In a precedential decision, the Patent Trial and Appeal Board (PTAB) upheld the longstanding US Patent and Trademark Office (PTO) practice of using a lower threshold to assess claim indefiniteness during prosecution relative to the Nautilus standard applied by courts. Ex parte McAward, Appeal No. 2015-006416 (PTAB, Aug. 25, 2017) (Horner, APJ) (precedential).

The appellant sought review of the Examiner’s rejection of claims as indefinite under 35 USC § 112, second paragraph, and as unpatentable under 35 USC § 103(a), based on a “configured to” limitation in the claims. The PTAB has designated the portion of the decision directed to the analysis of the rejection under § 112 as precedential.

The PTAB first explained the process of applying § 112 during examination of a patent application—a process that includes determining the scope of the claims, applying the broadest reasonable interpretation standard. Proceeding to discuss indefiniteness, the PTAB applied the approach approved by the US Court of Appeals for the Federal Circuit in In re Packard, in which a “claim is indefinite when it contains words or phrases whose meaning is unclear.” The PTAB noted that “claims are required to be cast in clear—as opposed to ambiguous, vague, indefinite—terms” and explained that the “broadest reasonable interpretation standard differs from the claim interpretation standard used during patent litigation in the federal courts.” The PTAB also noted, however, that the “Supreme Court has recognized ‘a degree of inconsistency in the standards used between the courts and the agency’ in claim interpretation,” and the “Court approved of the distinction, explaining that ‘construing a patent claim according to its broadest reasonable construction helps to protect the public.’”

Thus, the PTO’s “application of the broadest reasonable interpretation for pending claims and its employment of an interactive process for resolving ambiguities during prosecution results in . . . a lower threshold for ambiguity than a court’s.”
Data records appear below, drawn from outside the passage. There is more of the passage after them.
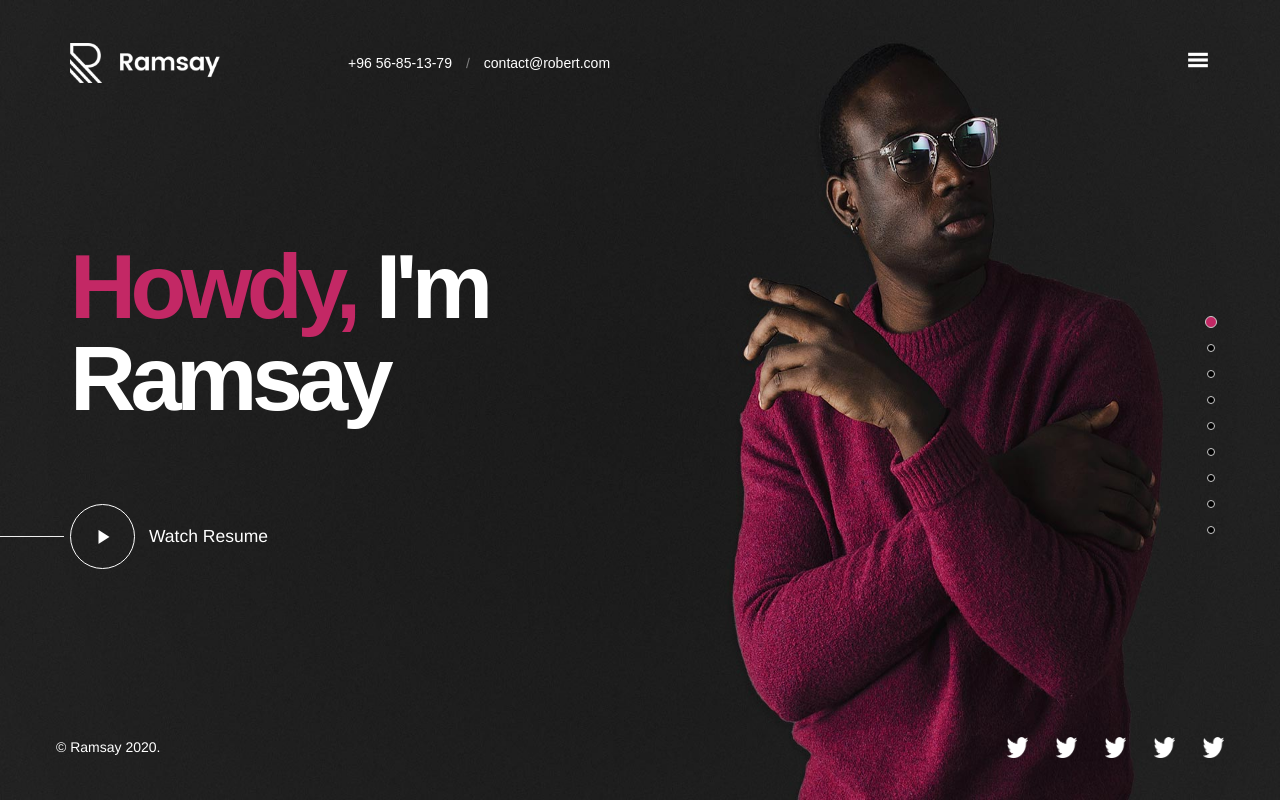
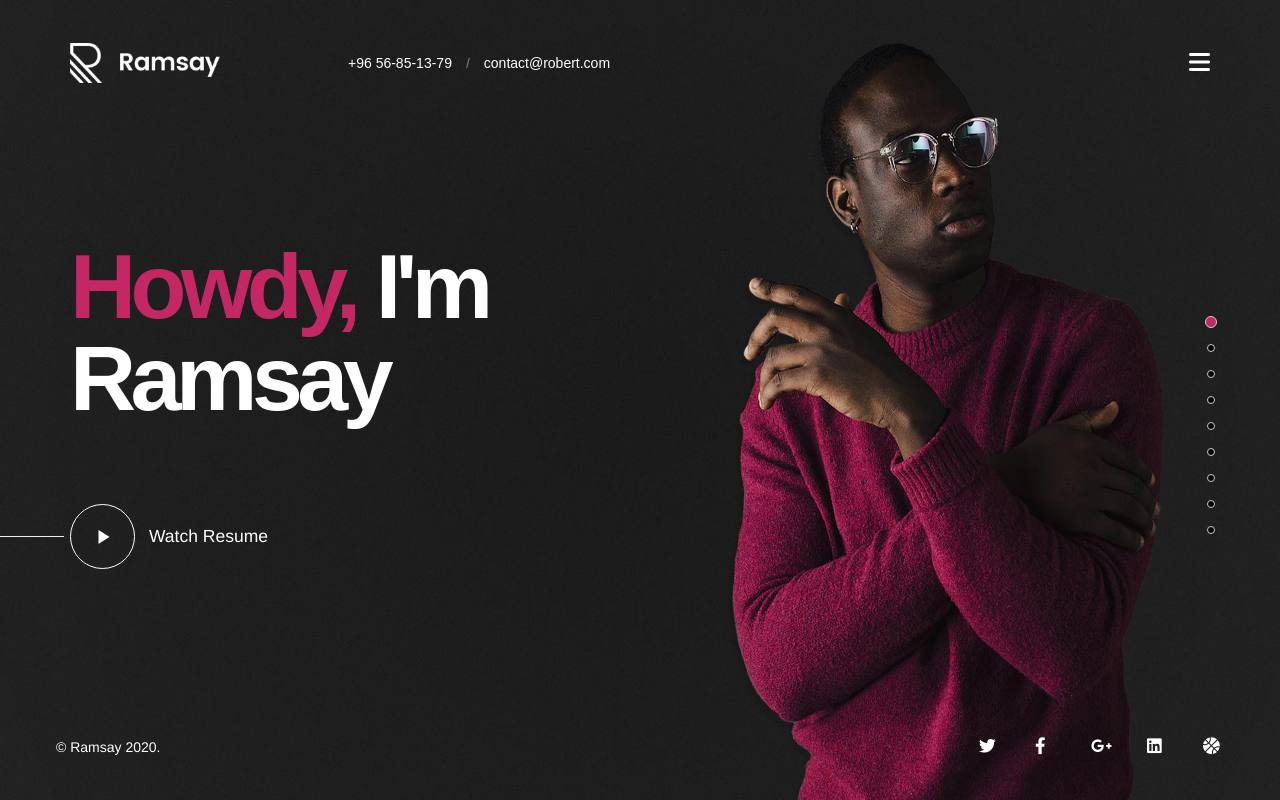
Before and after one commit to albayrakbektas/ramsey, a Vue app: page / in a window 1280 px wide. Built offline with nearby package versions, Linux system fonts and the light colour scheme.

Commit message:
footer html
remove img tag and add i tag

```diff
--- a/src/components/AppFooter.vue
+++ b/src/components/AppFooter.vue
@@ -10,7 +10,7 @@
         :href="item.href"
         :key="index"
       >
-        <img :src="item.src" :alt="item.alt" />
+        <i :class="item.src"></i>
       </a>
     </div>
   </div>
@@ -24,27 +24,27 @@ export default {
       iconList: [
         {
           href: "#",
-          src: require("../assets/footer-icons/twitter.png"),
+          src: "fa-brands fa-twitter",
           alt: "twitter",
         },
         {
           href: "#",
-          src: require("../assets/footer-icons/twitter.png"),
+          src: "fa-brands fa-facebook-f",
           alt: "twitter",
         },
         {
           href: "#",
-          src: require("../assets/footer-icons/twitter.png"),
+          src: "fa-brands fa-google-plus-g",
           alt: "twitter",
         },
         {
           href: "#",
-          src: require("../assets/footer-icons/twitter.png"),
+          src: "fa-brands fa-linkedin",
           alt: "twitter",
         },
         {
           href: "#",
-          src: require("../assets/footer-icons/twitter.png"),
+          src: "fa-solid fa-basketball",
           alt: "twitter",
         },
       ],
@@ -60,9 +60,14 @@ export default {
   justify-content: space-between;
   align-items: center;
 }
-img {
-  height: 1.5rem;
-  width: 1.5rem;
+.right {
+  display: grid;
+  grid-template-columns: repeat(5, 1fr);
+  gap: 0.5rem;
+}
+i {
+  font-size: 1.2rem;
+  transition: all 0.3s ease-out;
   &:hover {
     color: #c32865;
   }
--- a/src/components/AppHeader.vue
+++ b/src/components/AppHeader.vue
@@ -12,7 +12,8 @@
     </div>
     <div>
       <div>
-        <span class="material-symbols-outlined menu-icon"> menu </span>
+        <!--        <span class="material-symbols-outlined "> menu </span>-->
+        <i class="fa-regular fa-bars menu-icon"></i>
       </div>
     </div>
   </div>
@@ -52,6 +53,8 @@ img {
   cursor: pointer;
   font-size: 24px;
   font-weight: bolder;
+  color: #fff;
+  transition: all 0.2s ease-in 0s;
   &:hover {
     color: #c32865;
   }
```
The PTAB noted that the Supreme Court’s approach to assessing indefiniteness, detailed in its 2014 decision in Nautilus v. Biosig Instruments (IP Update, Vol. 17, No. 6), requires that a “patent’s claims, viewed in light of the specification and prosecution history, inform those skilled in the art about the scope of the invention with reasonable certainty.” The PTAB explained that when an issued patent is under review by a court, “simple amendments are impossible, the full prosecution record is available, and courts endeavor to adopt saving constructions.” However, the PTAB noted the PTO’s participation in the Nautilus case and its position that was not “intended to overturn the PTO’s longstanding practice,” concluding that Nautilus does not “mandate a change in the Office’s approach to indefiniteness in patent-examination matters in which . . . the claims are interpreted under the broadest reasonable interpretation standard.”

Applying the Packard standard to the claims rejected under § 112 as indefinite, the PTAB agreed with the Examiner that the “configured to” limitation in question was “vague and unclear, and that a person having ordinary skill in the art would not be able to discern the metes and bounds of the claimed invention in light of this claim language.” Accordingly, the PTAB affirmed the rejection of the claims as indefinite.
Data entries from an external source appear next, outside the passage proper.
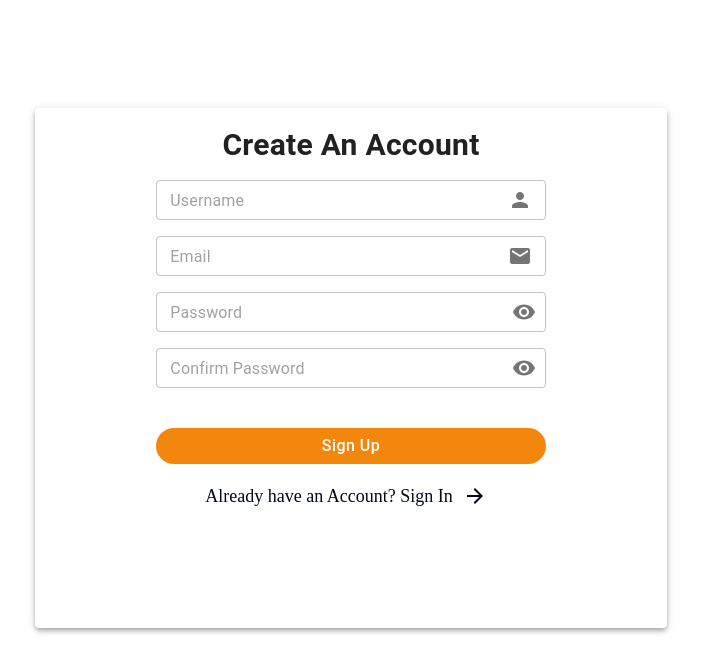
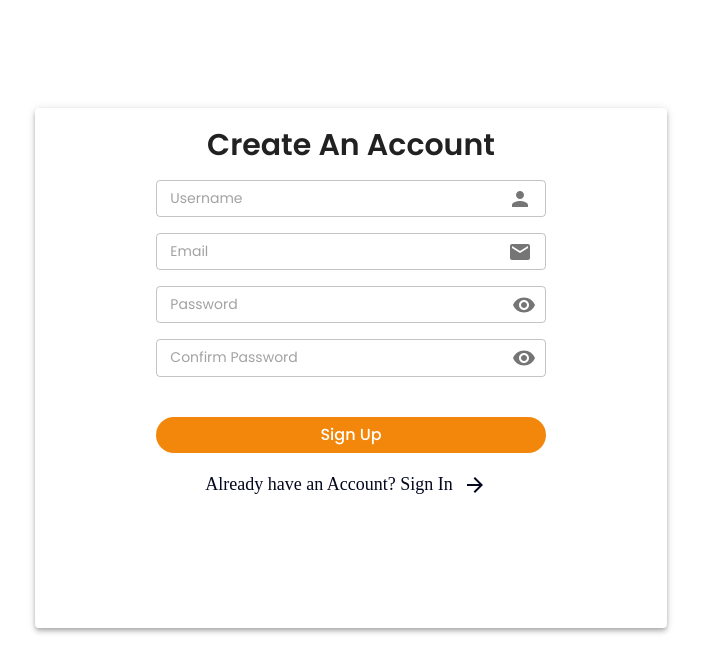
Before and after one commit to mugane-dj/alx-webstack-project, a Next.js app in the folder aid-crowdsource/: page /signup in a window 1280 px wide. Shown: the top 672 px of the page, without its empty margins (289-990 px from the left). Built offline with nearby package versions, Linux system fonts and the light colour scheme.

Commit message:
style: theme auth pages

```diff
--- a/aid-crowdsource/pages/signup.tsx
+++ b/aid-crowdsource/pages/signup.tsx
@@ -1,14 +1,22 @@
 'use client'
+import React from "react";
 import { NextPage } from "next";
 import { useState, useEffect } from 'react'
 import { SignupComponent } from "../src/app/auth/signup/signup";
+import { ThemeProvider } from "@mui/material";
+import mainTheme from "../src/theme";
 
 const SignupPage: NextPage = () => {
   const [isloaded, setIsloaded] = useState(false)
   useEffect(() => {
     setIsloaded(true)
   }, [])
-  return <SignupComponent  />
+  return <>
+    <ThemeProvider theme={mainTheme}>
+      <SignupComponent />
+
+    </ThemeProvider>
+  </>
 
 
 }
--- a/aid-crowdsource/src/components/navbar.tsx
+++ b/aid-crowdsource/src/components/navbar.tsx
@@ -14,6 +14,7 @@
 import { useRouter } from 'next/router';
 import toast, { Toaster } from 'react-hot-toast';
 import { appBarStyle, avatarStyle, boxNavbarStyle, closeButtonStyle, createProjectButton, formBoxStyle, listItemButton, listItemStyle, listItemText, logoHeader, menuStyle, submitButtonStyle, textFieldStyle, toolbBarStyle } from '../utils/styleProjectsPages';
+import Cookies from 'js-cookie';
 
 
 
@@ -43,9 +44,7 @@
     const handleCloseUserMenu = () => {
         setAnchorElUser(null);
     };
-    const user = (JSON.parse(localStorage.getItem('user')!) as UserFrontend)
-    console.log(user, user.id, 'loggedin')
-
+    const user = (JSON.parse(Cookies.get('user')!) as UserFrontend)
 
     const handleImageChange = (event: any) => {
         const image = event.target.files[0];
--- a/aid-crowdsource/src/utils/styleAuthPages.ts
+++ b/aid-crowdsource/src/utils/styleAuthPages.ts
@@ -77,6 +77,7 @@
     textTransform: "none",
     fontSize: "16px",
     boxShadow: 'none',
+    color: 'white',
     backgroundColor: mainTheme.palette.primary.main,
     "&:hover": {
         transform: 'scale(1.05)',
```
Also changed, not shown: aid-crowdsource/pages/login.tsx (+8 -1 lines).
Practice Note: Applicants should take advantage of the interactive process with an examiner during patent prosecution to resolve potential ambiguities of a claim while capturing as much claim breadth as the PTO will allow.